## [Exercise data]

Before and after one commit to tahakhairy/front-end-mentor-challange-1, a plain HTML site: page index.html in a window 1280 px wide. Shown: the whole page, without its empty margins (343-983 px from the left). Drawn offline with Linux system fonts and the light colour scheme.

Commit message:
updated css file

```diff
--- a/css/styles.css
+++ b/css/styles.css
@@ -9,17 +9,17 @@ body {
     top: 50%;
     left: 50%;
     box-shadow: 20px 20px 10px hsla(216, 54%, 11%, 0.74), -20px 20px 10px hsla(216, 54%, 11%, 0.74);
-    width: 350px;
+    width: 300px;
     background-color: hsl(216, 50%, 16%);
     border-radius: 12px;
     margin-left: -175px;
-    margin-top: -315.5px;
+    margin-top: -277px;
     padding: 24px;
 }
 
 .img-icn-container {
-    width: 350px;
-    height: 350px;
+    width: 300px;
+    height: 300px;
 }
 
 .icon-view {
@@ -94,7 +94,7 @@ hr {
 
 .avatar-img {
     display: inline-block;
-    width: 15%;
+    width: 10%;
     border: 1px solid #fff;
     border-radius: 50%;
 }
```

---

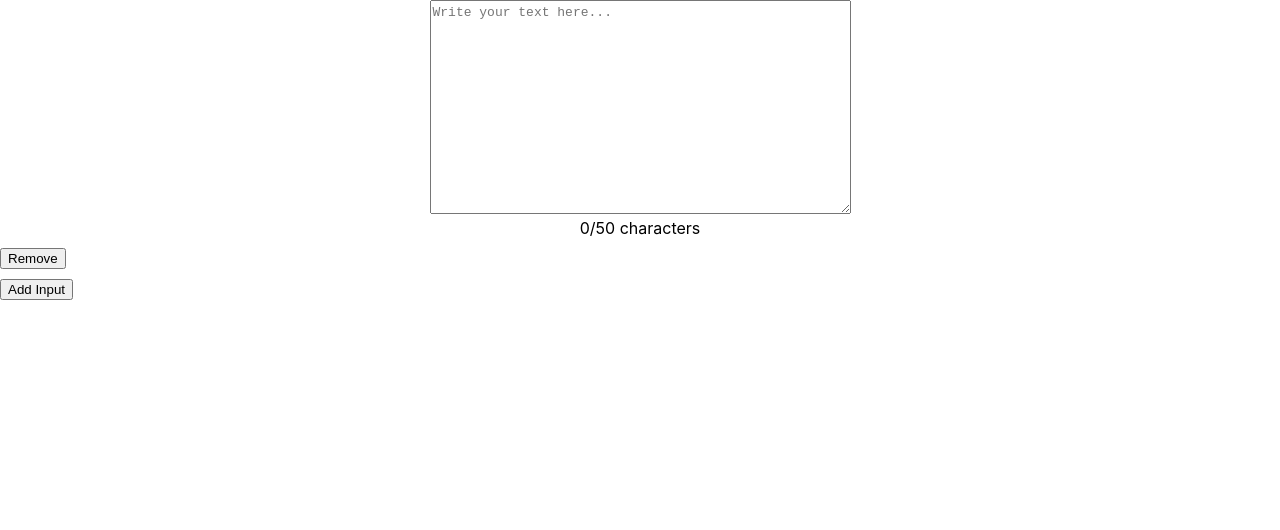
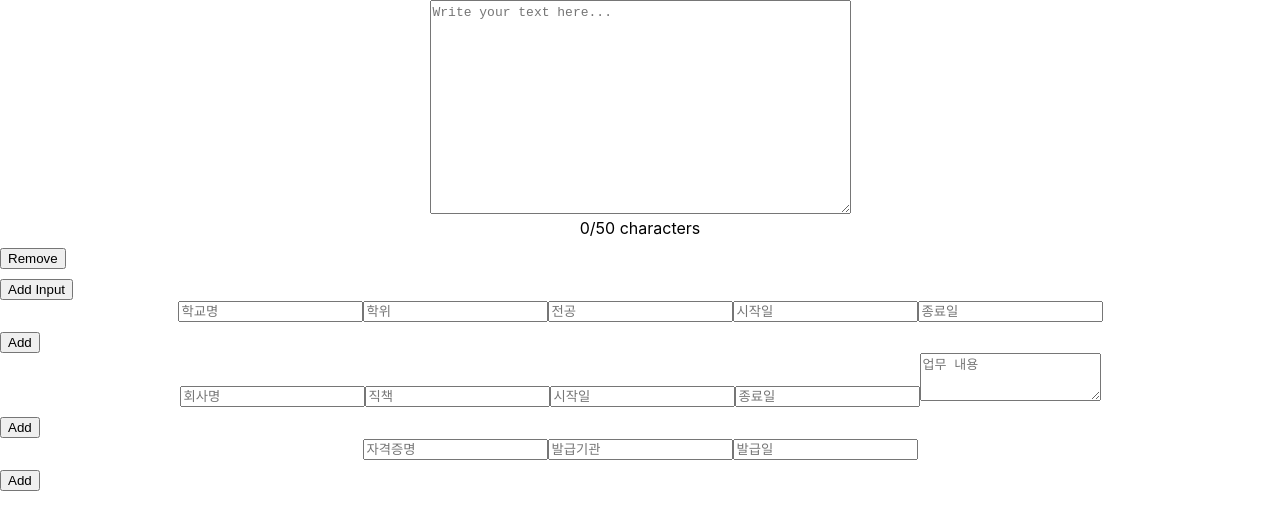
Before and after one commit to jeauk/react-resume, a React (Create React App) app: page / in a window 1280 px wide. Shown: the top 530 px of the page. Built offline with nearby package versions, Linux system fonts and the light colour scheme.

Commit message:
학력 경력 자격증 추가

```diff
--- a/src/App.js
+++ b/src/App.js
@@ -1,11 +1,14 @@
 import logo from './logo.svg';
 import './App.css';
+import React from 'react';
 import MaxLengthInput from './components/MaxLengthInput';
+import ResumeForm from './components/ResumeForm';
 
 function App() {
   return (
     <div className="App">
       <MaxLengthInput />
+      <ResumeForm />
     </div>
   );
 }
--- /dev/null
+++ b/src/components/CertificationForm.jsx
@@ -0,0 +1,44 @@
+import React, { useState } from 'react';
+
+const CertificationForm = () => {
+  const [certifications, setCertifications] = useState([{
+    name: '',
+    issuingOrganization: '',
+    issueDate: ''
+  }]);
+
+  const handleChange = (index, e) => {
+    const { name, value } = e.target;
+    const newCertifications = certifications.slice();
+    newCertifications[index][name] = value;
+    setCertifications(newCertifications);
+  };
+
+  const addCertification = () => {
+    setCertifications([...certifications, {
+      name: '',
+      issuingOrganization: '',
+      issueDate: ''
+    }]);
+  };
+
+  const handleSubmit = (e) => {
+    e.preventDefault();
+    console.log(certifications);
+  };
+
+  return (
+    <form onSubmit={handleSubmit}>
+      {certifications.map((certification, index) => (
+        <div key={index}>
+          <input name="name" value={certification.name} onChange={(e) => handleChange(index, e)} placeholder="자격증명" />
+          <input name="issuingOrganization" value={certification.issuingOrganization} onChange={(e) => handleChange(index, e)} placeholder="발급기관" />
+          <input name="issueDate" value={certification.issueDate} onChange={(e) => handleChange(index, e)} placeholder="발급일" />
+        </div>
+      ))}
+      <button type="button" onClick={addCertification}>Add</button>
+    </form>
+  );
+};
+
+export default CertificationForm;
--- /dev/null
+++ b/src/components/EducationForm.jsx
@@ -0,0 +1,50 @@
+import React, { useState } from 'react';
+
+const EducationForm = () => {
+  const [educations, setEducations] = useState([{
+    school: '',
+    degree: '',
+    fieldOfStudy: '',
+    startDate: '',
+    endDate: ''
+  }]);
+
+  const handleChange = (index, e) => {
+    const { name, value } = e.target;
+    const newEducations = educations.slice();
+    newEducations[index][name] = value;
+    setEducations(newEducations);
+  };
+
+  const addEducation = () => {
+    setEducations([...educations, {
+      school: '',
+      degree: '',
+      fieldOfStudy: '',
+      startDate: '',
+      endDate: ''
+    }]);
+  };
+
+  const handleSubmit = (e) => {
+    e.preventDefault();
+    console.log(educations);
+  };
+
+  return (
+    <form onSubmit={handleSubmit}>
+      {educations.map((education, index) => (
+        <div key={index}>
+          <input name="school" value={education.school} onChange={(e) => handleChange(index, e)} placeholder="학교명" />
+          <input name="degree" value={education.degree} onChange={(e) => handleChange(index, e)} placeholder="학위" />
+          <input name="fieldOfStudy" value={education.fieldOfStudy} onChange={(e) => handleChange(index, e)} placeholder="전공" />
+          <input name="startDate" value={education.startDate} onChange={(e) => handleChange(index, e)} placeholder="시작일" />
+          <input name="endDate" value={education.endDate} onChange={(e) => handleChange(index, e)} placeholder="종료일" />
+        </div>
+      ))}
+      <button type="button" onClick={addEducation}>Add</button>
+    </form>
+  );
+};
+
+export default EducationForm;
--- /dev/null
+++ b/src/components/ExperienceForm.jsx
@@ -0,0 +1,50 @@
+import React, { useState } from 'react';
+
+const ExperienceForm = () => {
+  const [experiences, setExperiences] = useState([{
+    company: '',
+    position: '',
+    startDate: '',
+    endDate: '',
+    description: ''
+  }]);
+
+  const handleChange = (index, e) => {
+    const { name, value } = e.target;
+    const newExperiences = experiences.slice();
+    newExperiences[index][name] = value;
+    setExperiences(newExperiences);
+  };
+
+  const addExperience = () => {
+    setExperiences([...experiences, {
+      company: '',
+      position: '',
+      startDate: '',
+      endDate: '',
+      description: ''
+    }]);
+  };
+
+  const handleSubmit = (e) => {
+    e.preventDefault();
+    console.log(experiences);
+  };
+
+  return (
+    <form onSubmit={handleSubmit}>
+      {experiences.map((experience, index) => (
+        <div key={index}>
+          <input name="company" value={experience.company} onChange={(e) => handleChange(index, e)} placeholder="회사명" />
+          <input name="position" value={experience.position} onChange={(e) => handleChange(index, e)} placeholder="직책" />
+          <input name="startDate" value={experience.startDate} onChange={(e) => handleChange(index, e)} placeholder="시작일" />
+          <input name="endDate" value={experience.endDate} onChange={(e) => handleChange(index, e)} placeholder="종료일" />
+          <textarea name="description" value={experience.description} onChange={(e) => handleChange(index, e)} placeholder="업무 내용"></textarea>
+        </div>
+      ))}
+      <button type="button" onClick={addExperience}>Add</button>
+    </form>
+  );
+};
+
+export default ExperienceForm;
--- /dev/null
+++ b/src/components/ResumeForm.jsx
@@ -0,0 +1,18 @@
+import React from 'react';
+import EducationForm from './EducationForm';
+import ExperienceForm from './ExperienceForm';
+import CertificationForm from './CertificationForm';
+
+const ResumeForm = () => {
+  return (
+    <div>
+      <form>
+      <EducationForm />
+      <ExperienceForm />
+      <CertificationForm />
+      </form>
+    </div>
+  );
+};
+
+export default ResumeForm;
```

## [What is being asked]
Copy each line in the entries above where the word "ResumeForm" shows up.

## [Exercise solution]
+import ResumeForm from './components/ResumeForm';
+      <ResumeForm />
+++ b/src/components/ResumeForm.jsx
+const ResumeForm = () => {
+export default ResumeForm;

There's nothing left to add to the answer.